That is not to say that Grinderman is Cave’s outlet to just lose his shit; though shoving on some Roman garb and thrusting lasers at the earth while a wolf circles a girl in a bathtub would almost have you thinking otherwise. And I’m certainly not going green-text imply that The Bad Seeds isn’t the music he truly wants to make. What Grinderman 2 is, is an informed soundtrack of celebration for the natural impulses that linger in our sub-conscious that make us occasionally want to thrust lasers from our dick while wearing armour and shout ‘HERE COME THE WOLFMAN’ while walking into a cinema. It’s the reason why we celebrate Halloween.
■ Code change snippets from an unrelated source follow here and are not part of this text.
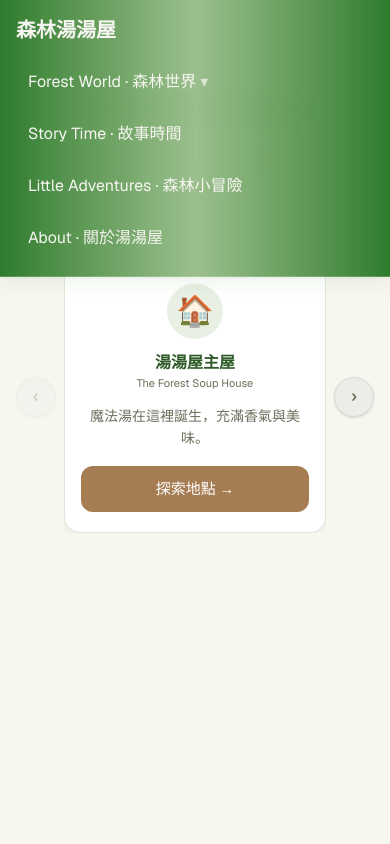
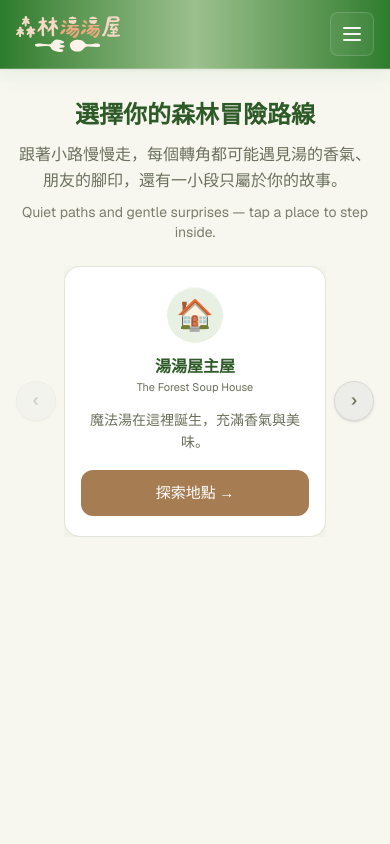
Before and after one commit to awhawha/forest-soup-house, a Next.js app: page /world in a window 390 px wide. Shown: the top 844 px of the page. Built offline with nearby package versions, Linux system fonts and the light colour scheme.

Commit message:
add logo, adjust navigation

```diff
--- a/app/globals.css
+++ b/app/globals.css
@@ -6,6 +6,11 @@
 ------------------------------------------------------------------------- */
 
 :root {
+  /* Bar height ≈ py + max(logo, nav control); + safe-area on header — keep in sync with SiteHeader */
+  --site-header-inner: 4.25rem;
+  --site-header-offset: calc(
+    var(--site-header-inner) + env(safe-area-inset-top, 0px)
+  );
   /* --- Surfaces (adv: --background, --card, --secondary, --muted, mushroom) --- */
   --paper: hsl(45 25% 96%);
   --paper-card: hsl(45 30% 98%);
@@ -186,6 +191,12 @@
   --radius-card: var(--card-radius);
 }
 
+@media (min-width: 640px) {
+  :root {
+    --site-header-inner: 4.75rem;
+  }
+}
+
 @media (prefers-color-scheme: dark) {
   :root {
     --paper: hsl(35 15% 18%);
@@ -222,7 +233,12 @@
 ------------------------------------------------------------------------- */
 
 @layer base {
+  html {
+    background-color: var(--paper);
+  }
+
   body {
+    margin: 0;
     background: var(--paper);
     color: var(--wood);
     font-family: var(--font-geist-sans), system-ui, sans-serif;
--- a/app/layout.tsx
+++ b/app/layout.tsx
@@ -44,7 +44,9 @@ export default function RootLayout({
         className={`${geistSans.variable} ${geistMono.variable} ${lora.variable} antialiased min-h-screen flex flex-col`}
       >
         <SiteHeader />
-        <main className="flex-1">{children}</main>
+        <main className="box-border min-h-0 flex-1 bg-paper pt-[var(--site-header-offset)]">
+          {children}
+        </main>
         <SiteFooter />
       </body>
     </html>
--- a/app/page.tsx
+++ b/app/page.tsx
@@ -43,21 +43,21 @@ export default function HomePage() {
     <div className="bg-paper text-wood">
       <section
         aria-label="Welcome"
-        className="relative isolate w-full min-h-[calc(100svh-4rem)]"
+        className="relative isolate w-full min-h-[calc(100svh-var(--site-header-offset))]"
       >
         <div className="absolute inset-0 z-0 overflow-hidden">
           {/* eslint-disable-next-line @next/next/no-img-element */}
           <img
             src="/images/places/forest-entrance.png"
             alt=""
-            className="h-full min-h-[calc(100svh-4rem)] w-full object-cover object-center opacity-90"
+            className="h-full min-h-[calc(100svh-var(--site-header-offset))] w-full object-cover object-center opacity-90"
           />
         </div>
         <div
           className="pointer-events-none absolute inset-0 z-[1] hero-overlay-warm"
           aria-hidden
         />
-        <div className="relative z-10 flex min-h-[calc(100svh-4rem)] flex-col items-center justify-center px-6 py-16 text-center">
+        <div className="relative z-10 flex min-h-[calc(100svh-var(--site-header-offset))] flex-col items-center justify-center px-6 py-16 text-center">
           <h1 className="font-heading opacity-0 text-4xl font-medium leading-tight text-ink-on-green drop-shadow-md sm:text-5xl md:text-6xl lg:text-7xl animate-fade-in-up">
             日常就是魔法
           </h1>
--- a/app/world/page.tsx
+++ b/app/world/page.tsx
@@ -3,7 +3,7 @@ import { locations } from "@/data/locations";
 
 export default function WorldPage() {
   return (
-    <div className="min-h-screen bg-world-page-bg text-wood">
+    <div className="-mt-[var(--site-header-offset)] min-h-screen bg-world-page-bg pt-[var(--site-header-offset)] text-wood">
       <header className="mx-auto max-w-2xl px-page-px pt-hero-pt pb-sp-6 text-center sm:px-page-px-sm sm:pt-hero-pt-sm sm:pb-sp-8">
         <h1 className="font-heading text-2xl font-bold leading-tight text-world-heading sm:text-3xl md:text-4xl">
           選擇你的森林冒險路線
--- a/components/ForestWorldDropdown.tsx
+++ b/components/ForestWorldDropdown.tsx
@@ -1,19 +1,14 @@
 "use client";
 
 import Link from "next/link";
-import { useRef } from "react";
-
-const FOREST_WORLD_LINKS: { href: string; label: string }[] = [
-  { href: "/world", label: "Forest Map · 森林地圖" },
-  { href: "/characters", label: "Forest Friends · 森林朋友" },
-  { href: "/soup-cards", label: "Soup Cards · 湯譜卡" },
-];
+import { useEffect, useRef } from "react";
+import { FOREST_WORLD_LINKS } from "@/data/siteHeaderNav";
 
 const navLinkClass =
-  "inline-flex min-h-tap-target min-w-tap-target items-center rounded-full px-sp-3 text-ink-on-green transition-[transform,colors] duration-300 ease-out hover:bg-white/10 hover:text-ink-on-green focus:outline-none focus:ring-2 focus:ring-ink-on-green/40 focus:ring-offset-2 focus:ring-offset-moss-dark";
+  "inline-flex min-h-tap-target min-w-tap-target shrink-0 items-center whitespace-nowrap rounded-full px-sp-3 text-ink-on-green transition-[transform,colors] duration-300 ease-out hover:bg-white/10 hover:text-ink-on-green focus:outline-none";
 
 const dropdownItemClass =
-  "block rounded-md px-sp-3 py-sp-2 text-sm text-wood transition-colors hover:bg-paper-section hover:text-moss focus:outline-none focus:ring-2 focus:ring-inset focus:ring-moss/30";
+  "block rounded-md px-sp-3 py-sp-2 text-sm text-wood transition-colors hover:bg-paper-section hover:text-moss focus:outline-none";
 
 /**
  * Native <details> does not close when a Next.js client navigation fires from a child link.
@@ -27,8 +22,21 @@ export function ForestWorldDropdown() {
     if (el) el.open = false;
   };
 
+  useEffect(() => {
+    const onPointerDown = (e: PointerEvent) => {
+      const el = detailsRef.current;
+      if (!el?.open) return;
+      const target = e.target;
+      if (target instanceof Node && !el.contains(target)) {
+        el.open = false;
+      }
+    };
+    document.addEventListener("pointerdown", onPointerDown);
+    return () => document.removeEventListener("pointerdown", onPointerDown);
+  }, []);
+
   return (
-    <details ref={detailsRef} className="group relative">
+    <details ref={detailsRef} className="group relative shrink-0">
       <summary
         className={`${navLinkClass} list-none cursor-pointer select-none [&::-webkit-details-marker]:hidden`}
       >
--- a/components/SiteHeader.tsx
+++ b/components/SiteHeader.tsx
@@ -1,50 +1,34 @@
 import Link from "next/link";
-import { ForestWorldDropdown } from "@/components/ForestWorldDropdown";
-
-const TOP_LEVEL_LINKS: { href: string; label: string }[] = [
-  { href: "/stories", label: "Story Time · 故事時間" },
-  { href: "/missions", label: "Little Adventures · 森林小冒險" },
-  { href: "/about", label: "About · 關於湯湯屋" },
-];
-
-/** Links — cream text, rounded hover (forest-soup-house-adventures ForestNavigation) */
-const navLinkClass =
-  "inline-flex min-h-tap-target min-w-tap-target items-center rounded-full px-sp-3 text-ink-on-green transition-[transform,colors] duration-300 ease-out hover:bg-white/10 hover:text-ink-on-green focus:outline-none focus:ring-2 focus:ring-ink-on-green/40 focus:ring-offset-2 focus:ring-offset-moss-dark";
+import { SiteHeaderNav } from "@/components/SiteHeaderNav";
 
 /**
  * Global site header — appears on every page.
- *
- * Forest World submenu is a client `<details>` that closes after a link is chosen.
+ * Below `lg`, navigation is a hamburger; `lg+` uses a single-row bar (no wrap).
  */
 export function SiteHeader() {
   return (
-    <>
     <header
-      className="fixed inset-x-0 top-0 z-50 border-b border-ink-on-green/20 bg-gradient-to-r from-moss-dark/92 via-moss-soft/88 to-moss-dark/92 shadow-[var(--shadow-paper)] backdrop-blur-md supports-[backdrop-filter]:bg-moss-dark/80"
+      className="fixed inset-x-0 top-0 z-50 border-b border-ink-on-green/20 bg-gradient-to-r from-moss-dark/92 via-moss-soft/88 to-moss-dark/92 pt-[env(safe-area-inset-top,0px)] shadow-[var(--shadow-paper)] backdrop-blur-md supports-[backdrop-filter]:bg-moss-dark/80"
       role="banner"
     >
-      <div className="mx-auto flex max-w-5xl flex-col gap-gap-inline px-page-px py-sp-4 sm:flex-row sm:items-center sm:justify-between sm:px-page-px-sm">
+      <div className="relative mx-auto flex max-w-7xl flex-row items-center justify-between gap-4 px-page-px py-sp-3 sm:px-page-px-sm sm:py-sp-4">
         <Link
           href="/"
-          className="font-heading text-xl font-bold text-ink-on-green transition-[transform,colors] duration-300 ease-out hover:scale-[1.02] hover:text-ink-on-green focus:outline-none focus:ring-2 focus:ring-ink-on-green/40 focus:ring-offset-2 focus:ring-offset-moss-dark"
+          className="font-heading inline-flex shrink-0 items-center gap-sp-2 text-xl font-bold text-ink-on-green transition-[transform,colors] duration-300 ease-out hover:scale-[1.02] hover:text-ink-on-green focus:outline-none"
         >
-          森林湯湯屋
+          {/* eslint-disable-next-line @next/next/no-img-element -- SVG is wide (~2.9:1); height-only + w-auto avoids square letterboxing */}
+          <img
+            src="/images/logo.svg"
+            alt=""
+            width={207}
+            height={71}
+            className="h-9 w-auto max-h-10 shrink-0 object-contain object-left sm:h-10 sm:max-h-11 md:h-11"
+            aria-hidden
+          />
         </Link>
-        <nav
-          aria-label="Main navigation"
-          className="flex flex-wrap items-center gap-x-card-gap-sm gap-y-sp-2"
-        >
-          <ForestWorldDropdown />
 
-          {TOP_LEVEL_LINKS.map(({ href, label }) => (
-            <Link key={href} href={href} className={navLinkClass}>
-              {label}
-            </Link>
-          ))}
-        </nav>
+        <SiteHeaderNav />
       </div>
     </header>
-    <div className="h-16 shrink-0" aria-hidden />
-    </>
   );
 }
--- /dev/null
+++ b/components/SiteHeaderNav.tsx
@@ -0,0 +1,160 @@
+"use client";
+
+import Link from "next/link";
+import { useCallback, useEffect, useId, useState } from "react";
+import {
+  FOREST_WORLD_LINKS,
+  TOP_LEVEL_NAV_LINKS,
+} from "@/data/siteHeaderNav";
+import { ForestWorldDropdown } from "@/components/ForestWorldDropdown";
+
+const navLinkClass =
+  "inline-flex shrink-0 items-center justify-center whitespace-nowrap rounded-full px-sp-3 text-ink-on-green transition-[transform,colors] duration-300 ease-out hover:bg-white/10 hover:text-ink-on-green focus:outline-none min-h-tap-target";
+
+const mobileLinkClass =
+  "block rounded-lg px-sp-4 py-sp-3 text-base font-medium text-ink-on-green transition-colors hover:bg-white/10 focus:outline-none";
+
+const mobileSubLinkClass =
+  "block rounded-lg py-sp-2 pl-sp-8 pr-sp-4 text-sm text-ink-on-green/90 transition-colors hover:bg-white/10";
+
+/**
+ * Desktop (lg+): single-row nav, nowrap + horizontal scroll fallback.
+ * Below lg: hamburger opens a full-bleed panel under the header.
+ */
+export function SiteHeaderNav() {
+  const [open, setOpen] = useState(false);
+  const panelId = useId();
+
+  const close = useCallback(() => setOpen(false), []);
+
+  useEffect(() => {
+    if (!open) return;
+    const onKey = (e: KeyboardEvent) => {
+      if (e.key === "Escape") close();
+    };
+    window.addEventListener("keydown", onKey);
+    return () => window.removeEventListener("keydown", onKey);
+  }, [open, close]);
+
+  useEffect(() => {
+    if (open) {
+      document.body.style.overflow = "hidden";
+    } else {
+      document.body.style.overflow = "";
+    }
+    return () => {
+      document.body.style.overflow = "";
+    };
+  }, [open]);
+
+  return (
+    <div className="relative flex min-w-0 flex-1 items-center justify-end">
+      <nav
+        className="hidden min-w-0 flex-1 flex-nowrap items-center gap-x-card-gap-sm lg:flex"
+        aria-label="Main navigation"
+      >
+        {/* Dropdown must not sit inside overflow-x-auto or the panel is clipped */}
+        <ForestWorldDropdown />
+        <div className="flex min-w-0 flex-1 flex-nowrap items-center justify-end gap-x-card-gap-sm overflow-x-auto scrollbar-hide">
+          {TOP_LEVEL_NAV_LINKS.map(({ href, label }) => (
+            <Link key={href} href={href} className={navLinkClass}>
+              {label}
+            </Link>
+          ))}
+        </div>
+      </nav>
+
+      <button
+        type="button"
+        className="inline-flex h-11 w-11 shrink-0 items-center justify-center rounded-lg border border-white/15 bg-white/5 text-ink-on-green transition-colors hover:bg-white/10 focus:outline-none lg:hidden"
+        aria-expanded={open}
+        aria-controls={panelId}
+        onClick={() => setOpen((v) => !v)}
+      >
+        <span className="sr-only">{open ? "關閉選單" : "開啟選單"}</span>
+        {open ? <IconClose /> : <IconMenu />}
+      </button>
+
+      {open ? (
+        <div
+          id={panelId}
+          className="absolute left-1/2 top-full z-50 mt-0 w-screen max-w-[100vw] -translate-x-1/2 border-b border-white/10 bg-gradient-to-b from-moss-dark/98 to-moss-dark shadow-lg lg:hidden"
+        >
+          <nav
+            className="mx-auto max-h-[min(70vh,calc(100dvh-5rem))] max-w-5xl overflow-y-auto px-page-px py-sp-4 sm:px-page-px-sm"
+            aria-label="手機選單"
+          >
+            <p className="mb-sp-2 px-sp-4 text-xs font-medium uppercase tracking-wide text-ink-on-green/60">
+              Forest World · 森林世界
+            </p>
+            <ul className="space-y-0.5" role="list">
+              {FOREST_WORLD_LINKS.map(({ href, label }) => (
+                <li key={href}>
+                  <Link
+                    href={href}
+                    className={mobileSubLinkClass}
+                    onClick={close}
+                  >
+                    {label}
+                  </Link>
+                </li>
+              ))}
+            </ul>
+
+            <div
+              className="my-sp-4 h-px bg-white/15"
+              role="separator"
+              aria-hidden
+            />
+
+            <ul className="space-y-1" role="list">
+              {TOP_LEVEL_NAV_LINKS.map(({ href, label }) => (
+                <li key={href}>
+                  <Link href={href} className={mobileLinkClass} onClick={close}>
+                    {label}
+                  </Link>
+                </li>
+              ))}
+            </ul>
+          </nav>
+        </div>
+      ) : null}
+    </div>
+  );
+}
+
+function IconMenu() {
+  return (
+    <svg
+      xmlns="http://www.w3.org/2000/svg"
+      width={24}
+      height={24}
+      viewBox="0 0 24 24"
+      fill="none"
+      stroke="currentColor"
+      strokeWidth={2}
+      strokeLinecap="round"
+      aria-hidden
+    >
+      <path d="M4 6h16M4 12h16M4 18h16" />
+    </svg>
+  );
+}
+
+function IconClose() {
+  return (
+    <svg
+      xmlns="http://www.w3.org/2000/svg"
+      width={24}
+      height={24}
+      viewBox="0 0 24 24"
+      fill="none"
+      stroke="currentColor"
+      strokeWidth={2}
+      strokeLinecap="round"
+      aria-hidden
+    >
+      <path d="M18 6 6 18M6 6l12 12" />
+    </svg>
+  );
+}
--- /dev/null
+++ b/data/siteHeaderNav.ts
@@ -0,0 +1,13 @@
+/** Main site header — Forest World + top-level links (desktop dropdown + mobile drawer). */
+
+export const FOREST_WORLD_LINKS: { href: string; label: string }[] = [
+  { href: "/world", label: "Forest Map · 森林地圖" },
+  { href: "/characters", label: "Forest Friends · 森林朋友" },
+  { href: "/soup-cards", label: "Soup Cards · 湯譜卡" },
+];
+
+export const TOP_LEVEL_NAV_LINKS: { href: string; label: string }[] = [
+  { href: "/stories", label: "Story Time · 故事時間" },
+  { href: "/missions", label: "Little Adventures · 森林小冒險" },
+  { href: "/about", label: "About · 關於湯湯屋" },
+];
```
Also changed, not shown: public/images/logo-1.svg (added), public/images/logo.svg (added).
Musically, it’s bitter, gorgeous and somehow more sonically expansive then the first collection of impromptu sleazy, visceral rock. Cave’s absurdist saturation of sexual, violent, hilarious lyrics penetrate harder than ever as he scowls on Worm Tamer, ‘My baby calls me the Loch Ness Monster, two great big humps and then I cum’ while the perpetual bass fuzz makes you want to just get up and throw shit. One can only imagine how fun the Grinderman recording sessions are as they surf through high and low culture on an impossibly badass selection of bluesy riffs and guitar noise that can only be made by the monster that lives in the garages of tacky US horror flicks.
So dive in and embrace the wonderful breakdowns that are imminent when listening to one of the most raw albums you’ll hear in 2010. And if you thought your big husband would protect you, YOU WERE WRONG.
Attention reader: you are all to stop what you are doing and watch the new Grinderman video. Even if you aren’t too keen on Nick Cave’s grimey and groovey garage rock troupe you should spare five minutes of your time to enter the batshit insane world of Heathen Child, a video directed by John Hillcoat.
Imagine a topless voodoo dancer, some wolfmen, a wolf, a hair-monster, a dog composer and a gun-totting, lazer shooting Roman warrior version of Cave and his crew collectively taunting an eerie girl in a bath that’s seemingly possesed by a director with ADHD. Now try to pretend you’re not excited to watch it.